Tuesday, May 1, 2012

Boot Print in Time

Commanding one of Cortez' legions,  Captain Cisaro Longario never dreamed he would experience other worlds ... in the future.

A Novella by Kevin Schmitt

 “Maldicion,” the horseman groaned as his right boot cleared the hind quarters of his battle weary mount.

 Pulled muscles were rare in the nether regions of a cavalryman, but this particular warrior had been reaching too far with his sword. Primarily because the enemy heads were too close to the ground. The young man yanked off his helmet, which along with his stained riding boots were the only belongings that identified him as a Conquistador, albeit a torn and battered one.

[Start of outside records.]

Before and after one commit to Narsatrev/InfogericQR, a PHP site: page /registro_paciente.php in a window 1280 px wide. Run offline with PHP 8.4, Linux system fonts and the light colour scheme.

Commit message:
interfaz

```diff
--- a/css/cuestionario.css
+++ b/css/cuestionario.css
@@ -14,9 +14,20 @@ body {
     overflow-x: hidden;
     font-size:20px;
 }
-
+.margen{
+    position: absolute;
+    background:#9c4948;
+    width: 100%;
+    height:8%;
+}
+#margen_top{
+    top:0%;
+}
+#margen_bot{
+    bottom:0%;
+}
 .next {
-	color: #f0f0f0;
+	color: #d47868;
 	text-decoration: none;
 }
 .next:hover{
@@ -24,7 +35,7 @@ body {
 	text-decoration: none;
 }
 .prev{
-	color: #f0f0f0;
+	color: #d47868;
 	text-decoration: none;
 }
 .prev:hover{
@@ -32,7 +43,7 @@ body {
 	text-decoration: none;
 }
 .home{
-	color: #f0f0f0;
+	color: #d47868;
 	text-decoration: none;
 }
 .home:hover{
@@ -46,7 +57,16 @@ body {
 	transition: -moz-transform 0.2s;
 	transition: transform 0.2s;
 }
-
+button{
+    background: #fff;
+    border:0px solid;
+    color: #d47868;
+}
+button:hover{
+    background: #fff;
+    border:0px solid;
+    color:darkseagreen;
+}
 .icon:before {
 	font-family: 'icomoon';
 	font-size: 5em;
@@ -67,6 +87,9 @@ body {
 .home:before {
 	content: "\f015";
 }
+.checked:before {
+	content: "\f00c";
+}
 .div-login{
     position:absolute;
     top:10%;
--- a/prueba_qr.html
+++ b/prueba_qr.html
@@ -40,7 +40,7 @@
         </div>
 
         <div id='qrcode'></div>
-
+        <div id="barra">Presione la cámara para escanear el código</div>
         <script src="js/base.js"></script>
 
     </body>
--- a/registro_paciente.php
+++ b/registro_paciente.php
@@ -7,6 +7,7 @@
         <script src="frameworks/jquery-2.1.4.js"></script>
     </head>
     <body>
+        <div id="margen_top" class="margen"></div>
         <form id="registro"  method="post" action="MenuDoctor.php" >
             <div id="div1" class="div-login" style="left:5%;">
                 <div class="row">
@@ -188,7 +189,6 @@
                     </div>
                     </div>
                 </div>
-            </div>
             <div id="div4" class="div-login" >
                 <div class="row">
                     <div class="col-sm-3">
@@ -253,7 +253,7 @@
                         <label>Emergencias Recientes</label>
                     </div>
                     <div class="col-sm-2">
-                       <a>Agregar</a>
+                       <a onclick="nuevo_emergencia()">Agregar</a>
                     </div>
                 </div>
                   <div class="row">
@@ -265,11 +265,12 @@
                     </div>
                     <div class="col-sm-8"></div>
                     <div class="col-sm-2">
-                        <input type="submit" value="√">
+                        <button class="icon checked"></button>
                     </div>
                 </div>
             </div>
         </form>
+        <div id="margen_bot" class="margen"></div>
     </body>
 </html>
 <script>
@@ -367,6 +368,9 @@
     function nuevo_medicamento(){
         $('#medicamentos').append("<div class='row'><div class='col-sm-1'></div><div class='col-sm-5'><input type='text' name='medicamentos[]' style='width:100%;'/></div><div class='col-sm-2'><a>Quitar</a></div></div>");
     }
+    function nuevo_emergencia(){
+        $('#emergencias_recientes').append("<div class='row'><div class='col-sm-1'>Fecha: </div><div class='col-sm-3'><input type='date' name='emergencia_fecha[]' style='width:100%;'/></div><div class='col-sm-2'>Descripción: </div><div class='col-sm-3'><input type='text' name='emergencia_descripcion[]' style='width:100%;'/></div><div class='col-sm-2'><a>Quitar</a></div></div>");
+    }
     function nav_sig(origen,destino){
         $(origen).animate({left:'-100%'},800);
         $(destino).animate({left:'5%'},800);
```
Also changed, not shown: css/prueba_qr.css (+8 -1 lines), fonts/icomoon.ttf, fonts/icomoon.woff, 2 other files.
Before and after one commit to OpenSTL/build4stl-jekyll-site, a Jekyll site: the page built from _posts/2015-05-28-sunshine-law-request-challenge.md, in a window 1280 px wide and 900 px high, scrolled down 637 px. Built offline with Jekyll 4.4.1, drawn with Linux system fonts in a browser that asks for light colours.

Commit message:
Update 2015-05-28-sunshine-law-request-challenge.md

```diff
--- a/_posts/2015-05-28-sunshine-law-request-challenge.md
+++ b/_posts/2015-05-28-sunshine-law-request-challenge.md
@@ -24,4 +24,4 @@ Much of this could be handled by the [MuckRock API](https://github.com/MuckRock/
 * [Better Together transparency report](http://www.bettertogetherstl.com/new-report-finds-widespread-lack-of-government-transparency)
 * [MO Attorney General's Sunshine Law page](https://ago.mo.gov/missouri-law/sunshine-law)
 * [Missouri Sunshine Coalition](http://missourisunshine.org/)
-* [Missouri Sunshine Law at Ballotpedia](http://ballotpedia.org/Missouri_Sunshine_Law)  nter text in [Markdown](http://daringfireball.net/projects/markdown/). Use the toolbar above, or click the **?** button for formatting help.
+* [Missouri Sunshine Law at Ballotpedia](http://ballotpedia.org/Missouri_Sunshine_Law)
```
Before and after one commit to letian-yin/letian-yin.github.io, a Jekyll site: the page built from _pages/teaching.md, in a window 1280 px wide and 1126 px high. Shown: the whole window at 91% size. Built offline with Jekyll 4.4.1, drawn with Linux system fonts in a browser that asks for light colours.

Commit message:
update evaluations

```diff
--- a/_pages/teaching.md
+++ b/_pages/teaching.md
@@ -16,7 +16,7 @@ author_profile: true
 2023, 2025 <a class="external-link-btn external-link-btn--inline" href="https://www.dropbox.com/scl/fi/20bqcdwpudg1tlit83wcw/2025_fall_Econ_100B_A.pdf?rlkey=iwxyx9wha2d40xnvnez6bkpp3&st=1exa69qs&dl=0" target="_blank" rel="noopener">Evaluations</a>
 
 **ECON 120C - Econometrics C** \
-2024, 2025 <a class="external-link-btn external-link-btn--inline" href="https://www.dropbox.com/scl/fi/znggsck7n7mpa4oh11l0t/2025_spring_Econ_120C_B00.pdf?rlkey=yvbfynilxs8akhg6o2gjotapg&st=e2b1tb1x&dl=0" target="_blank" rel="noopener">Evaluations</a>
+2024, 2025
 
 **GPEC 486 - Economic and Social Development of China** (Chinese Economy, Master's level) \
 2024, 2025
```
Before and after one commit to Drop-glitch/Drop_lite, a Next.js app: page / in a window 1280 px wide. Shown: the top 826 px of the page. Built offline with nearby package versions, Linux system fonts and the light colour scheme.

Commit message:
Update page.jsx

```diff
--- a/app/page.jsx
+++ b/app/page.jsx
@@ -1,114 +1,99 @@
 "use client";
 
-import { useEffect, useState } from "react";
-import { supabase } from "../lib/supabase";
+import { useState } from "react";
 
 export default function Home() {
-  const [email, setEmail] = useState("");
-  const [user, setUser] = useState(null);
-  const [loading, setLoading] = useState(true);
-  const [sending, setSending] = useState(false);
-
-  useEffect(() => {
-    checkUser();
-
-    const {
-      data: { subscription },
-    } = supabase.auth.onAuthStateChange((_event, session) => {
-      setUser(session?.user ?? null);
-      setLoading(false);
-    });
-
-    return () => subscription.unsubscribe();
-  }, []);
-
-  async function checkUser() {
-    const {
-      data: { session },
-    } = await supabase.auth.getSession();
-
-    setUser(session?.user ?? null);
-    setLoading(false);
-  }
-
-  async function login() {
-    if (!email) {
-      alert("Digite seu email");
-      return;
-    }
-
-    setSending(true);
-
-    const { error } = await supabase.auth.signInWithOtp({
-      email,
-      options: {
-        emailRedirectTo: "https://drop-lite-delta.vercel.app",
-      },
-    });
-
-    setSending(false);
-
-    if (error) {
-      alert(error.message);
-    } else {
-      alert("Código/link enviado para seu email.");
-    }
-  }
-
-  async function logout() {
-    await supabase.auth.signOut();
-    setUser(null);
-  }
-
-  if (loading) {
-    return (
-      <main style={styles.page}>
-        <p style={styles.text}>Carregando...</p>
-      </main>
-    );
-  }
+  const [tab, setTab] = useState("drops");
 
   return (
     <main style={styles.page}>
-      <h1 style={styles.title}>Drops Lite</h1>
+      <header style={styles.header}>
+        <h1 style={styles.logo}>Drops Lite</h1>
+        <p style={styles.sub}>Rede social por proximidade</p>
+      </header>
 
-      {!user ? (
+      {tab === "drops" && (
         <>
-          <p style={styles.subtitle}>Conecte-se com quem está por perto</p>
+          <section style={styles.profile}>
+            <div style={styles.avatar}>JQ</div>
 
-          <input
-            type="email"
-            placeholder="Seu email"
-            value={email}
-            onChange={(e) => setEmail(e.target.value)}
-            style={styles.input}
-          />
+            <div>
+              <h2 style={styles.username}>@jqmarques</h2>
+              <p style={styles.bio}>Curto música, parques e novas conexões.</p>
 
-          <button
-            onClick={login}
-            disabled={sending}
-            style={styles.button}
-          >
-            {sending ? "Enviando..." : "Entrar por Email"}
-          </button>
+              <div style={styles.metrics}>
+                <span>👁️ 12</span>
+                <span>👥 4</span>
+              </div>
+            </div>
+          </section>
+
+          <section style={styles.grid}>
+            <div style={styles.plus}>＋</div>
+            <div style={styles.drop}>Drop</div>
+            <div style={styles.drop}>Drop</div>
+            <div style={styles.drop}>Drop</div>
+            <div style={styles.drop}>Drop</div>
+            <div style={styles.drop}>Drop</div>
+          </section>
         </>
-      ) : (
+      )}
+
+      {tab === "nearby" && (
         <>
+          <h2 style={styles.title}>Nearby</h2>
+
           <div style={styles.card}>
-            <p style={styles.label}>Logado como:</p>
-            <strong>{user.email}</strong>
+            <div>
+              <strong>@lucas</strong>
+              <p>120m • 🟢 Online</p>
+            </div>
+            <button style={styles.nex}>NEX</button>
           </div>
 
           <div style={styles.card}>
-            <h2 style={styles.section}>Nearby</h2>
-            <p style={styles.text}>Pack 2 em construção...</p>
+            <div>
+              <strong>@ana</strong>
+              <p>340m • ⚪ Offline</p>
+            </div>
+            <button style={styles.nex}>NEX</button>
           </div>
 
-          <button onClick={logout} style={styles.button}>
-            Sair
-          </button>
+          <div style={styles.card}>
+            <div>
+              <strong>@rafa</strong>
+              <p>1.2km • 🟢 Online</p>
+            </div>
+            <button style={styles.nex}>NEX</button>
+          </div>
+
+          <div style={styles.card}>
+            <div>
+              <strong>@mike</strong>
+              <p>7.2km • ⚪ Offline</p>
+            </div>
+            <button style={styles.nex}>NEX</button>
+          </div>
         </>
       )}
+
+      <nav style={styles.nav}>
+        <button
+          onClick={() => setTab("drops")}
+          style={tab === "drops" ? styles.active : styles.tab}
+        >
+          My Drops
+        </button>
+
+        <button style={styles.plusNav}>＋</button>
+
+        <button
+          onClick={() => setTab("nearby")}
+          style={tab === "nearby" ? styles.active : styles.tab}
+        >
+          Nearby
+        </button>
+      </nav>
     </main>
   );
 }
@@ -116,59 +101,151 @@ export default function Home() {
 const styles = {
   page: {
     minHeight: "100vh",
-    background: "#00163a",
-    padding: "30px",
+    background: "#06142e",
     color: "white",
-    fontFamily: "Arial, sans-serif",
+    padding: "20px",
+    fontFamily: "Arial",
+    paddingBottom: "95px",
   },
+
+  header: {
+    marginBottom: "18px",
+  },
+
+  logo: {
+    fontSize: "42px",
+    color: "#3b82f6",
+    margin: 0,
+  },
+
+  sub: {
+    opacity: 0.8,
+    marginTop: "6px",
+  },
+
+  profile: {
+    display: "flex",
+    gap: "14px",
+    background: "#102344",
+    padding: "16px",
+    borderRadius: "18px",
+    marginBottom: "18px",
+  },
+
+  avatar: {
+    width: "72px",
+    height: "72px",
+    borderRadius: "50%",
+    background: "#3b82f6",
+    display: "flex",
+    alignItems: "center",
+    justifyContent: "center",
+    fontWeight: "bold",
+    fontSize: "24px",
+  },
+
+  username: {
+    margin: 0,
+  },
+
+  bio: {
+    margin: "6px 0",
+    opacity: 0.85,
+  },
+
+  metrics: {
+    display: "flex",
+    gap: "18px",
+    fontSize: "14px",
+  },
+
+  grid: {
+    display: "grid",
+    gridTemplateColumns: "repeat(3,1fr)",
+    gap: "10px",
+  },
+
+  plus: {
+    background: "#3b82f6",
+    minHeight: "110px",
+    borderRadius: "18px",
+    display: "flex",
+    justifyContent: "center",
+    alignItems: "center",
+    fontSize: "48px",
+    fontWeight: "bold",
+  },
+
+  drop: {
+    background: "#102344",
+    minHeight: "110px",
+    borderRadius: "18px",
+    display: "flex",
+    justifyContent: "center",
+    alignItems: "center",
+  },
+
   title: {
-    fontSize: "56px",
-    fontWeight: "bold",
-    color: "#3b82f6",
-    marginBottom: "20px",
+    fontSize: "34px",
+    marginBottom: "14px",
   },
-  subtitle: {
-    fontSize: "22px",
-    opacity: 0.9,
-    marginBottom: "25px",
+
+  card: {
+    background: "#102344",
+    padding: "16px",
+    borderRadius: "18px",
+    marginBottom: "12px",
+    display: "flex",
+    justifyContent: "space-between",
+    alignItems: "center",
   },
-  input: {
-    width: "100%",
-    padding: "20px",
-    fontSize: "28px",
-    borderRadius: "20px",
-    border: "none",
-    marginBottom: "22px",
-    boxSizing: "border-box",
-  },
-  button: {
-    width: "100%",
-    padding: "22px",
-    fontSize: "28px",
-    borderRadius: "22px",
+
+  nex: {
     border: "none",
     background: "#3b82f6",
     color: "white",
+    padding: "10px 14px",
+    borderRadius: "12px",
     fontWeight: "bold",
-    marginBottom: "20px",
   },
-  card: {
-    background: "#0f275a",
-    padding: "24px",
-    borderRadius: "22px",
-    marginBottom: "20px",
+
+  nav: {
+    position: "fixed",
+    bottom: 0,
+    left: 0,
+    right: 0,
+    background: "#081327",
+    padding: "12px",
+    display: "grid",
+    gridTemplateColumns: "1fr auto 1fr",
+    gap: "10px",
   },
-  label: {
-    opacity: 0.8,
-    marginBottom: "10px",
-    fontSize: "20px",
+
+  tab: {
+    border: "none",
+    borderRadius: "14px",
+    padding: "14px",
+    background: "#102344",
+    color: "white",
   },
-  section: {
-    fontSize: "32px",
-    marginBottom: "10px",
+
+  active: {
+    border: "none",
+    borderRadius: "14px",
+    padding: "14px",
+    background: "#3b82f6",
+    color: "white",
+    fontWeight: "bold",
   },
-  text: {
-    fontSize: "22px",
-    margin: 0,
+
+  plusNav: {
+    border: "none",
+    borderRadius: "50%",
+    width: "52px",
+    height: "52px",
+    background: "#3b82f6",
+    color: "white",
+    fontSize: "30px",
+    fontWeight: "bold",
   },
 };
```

 His clothing was made up of dense quilted cotton, courtesy of the people he had been fighting. The material was called lchcahuipilli, and while it was inferior to steel plate armor, it could turn away most obsidian swords or atlatl darts. It was lighter and cooler than chain maille and didn’t rub against the flesh. It also didn’t rust, not that the young nobleman would have to concern himself with that little problem. A gentleman need only keep his beard trimmed and his cock out of reach of any pox infested whores, and as of late, that had been fairly easy to do.

The gore covered Spaniard took a swig f cheap wine from a goat skin then wordlessly nodded to the servant who was never out of calling distance, regardless of the circumstances.
 “Jefa---I am wondering---do you think there are cities in hell?” queried the servant as he slung the goat bag over his chest and shoulder.

 Captain Cisaro Longoria gazed up at the red haze that haloed the nearest wall of the Aztec metropolis. It came from a thousand fires that would illuminate the city until dawn.

 “Oh yes. But that need not concern you my old friend. The Devil would never allow you in. Your farts would be worse than any brimstone smell. Not to mention the rest of you.”

 Old Pedro Gonzales smiled at the joke; anything to divert his attention from the sounds of women shrieking in the distance. Gonzales had long served Cisaro’s father, and in those days he had learned that a city is not simply taken, it is raped, looted and brought down to its lowest possible level of humanity. The Spaniards were taking little joy in that. Their leader, Hernan Cortes had spent the last year recruiting native warriors from the outer regions, and those men were teaching the Spaniards the real meaning of total warfare.

Continue with the following word document:

1 comment: